Start of Records

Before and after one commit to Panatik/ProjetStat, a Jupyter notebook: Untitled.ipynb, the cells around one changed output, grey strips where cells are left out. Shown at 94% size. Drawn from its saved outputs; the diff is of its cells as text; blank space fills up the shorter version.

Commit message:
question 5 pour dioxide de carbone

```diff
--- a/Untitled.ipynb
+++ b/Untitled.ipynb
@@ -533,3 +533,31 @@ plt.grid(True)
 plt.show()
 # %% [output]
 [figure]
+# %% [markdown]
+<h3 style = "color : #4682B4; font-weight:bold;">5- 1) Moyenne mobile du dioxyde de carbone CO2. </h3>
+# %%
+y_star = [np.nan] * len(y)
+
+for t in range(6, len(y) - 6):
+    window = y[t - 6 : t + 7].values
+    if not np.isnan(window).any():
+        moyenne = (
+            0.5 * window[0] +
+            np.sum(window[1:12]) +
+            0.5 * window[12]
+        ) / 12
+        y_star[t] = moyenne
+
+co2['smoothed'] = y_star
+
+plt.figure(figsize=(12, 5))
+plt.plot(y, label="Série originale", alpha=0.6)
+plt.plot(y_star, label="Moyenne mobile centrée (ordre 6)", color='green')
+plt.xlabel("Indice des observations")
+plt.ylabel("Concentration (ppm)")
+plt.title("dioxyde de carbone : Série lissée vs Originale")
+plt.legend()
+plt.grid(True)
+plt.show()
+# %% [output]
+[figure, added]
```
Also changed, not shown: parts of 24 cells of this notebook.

End of Records

**Activity:** For this exercise, repeat the data above exactly.

**Your solution:**
Before and after one commit to Panatik/ProjetStat, a Jupyter notebook: Untitled.ipynb, the cells around one changed output, grey strips where cells are left out. Shown at 94% size. Drawn from its saved outputs; the diff is of its cells as text; blank space fills up the shorter version.

Commit message:
question 5 pour dioxide de carbone

```diff
--- a/Untitled.ipynb
+++ b/Untitled.ipynb
@@ -533,3 +533,31 @@ plt.grid(True)
 plt.show()
 # %% [output]
 [figure]
+# %% [markdown]
+<h3 style = "color : #4682B4; font-weight:bold;">5- 1) Moyenne mobile du dioxyde de carbone CO2. </h3>
+# %%
+y_star = [np.nan] * len(y)
+
+for t in range(6, len(y) - 6):
+    window = y[t - 6 : t + 7].values
+    if not np.isnan(window).any():
+        moyenne = (
+            0.5 * window[0] +
+            np.sum(window[1:12]) +
+            0.5 * window[12]
+        ) / 12
+        y_star[t] = moyenne
+
+co2['smoothed'] = y_star
+
+plt.figure(figsize=(12, 5))
+plt.plot(y, label="Série originale", alpha=0.6)
+plt.plot(y_star, label="Moyenne mobile centrée (ordre 6)", color='green')
+plt.xlabel("Indice des observations")
+plt.ylabel("Concentration (ppm)")
+plt.title("dioxyde de carbone : Série lissée vs Originale")
+plt.legend()
+plt.grid(True)
+plt.show()
+# %% [output]
+[figure, added]
```
Also changed, not shown: parts of 24 cells of this notebook.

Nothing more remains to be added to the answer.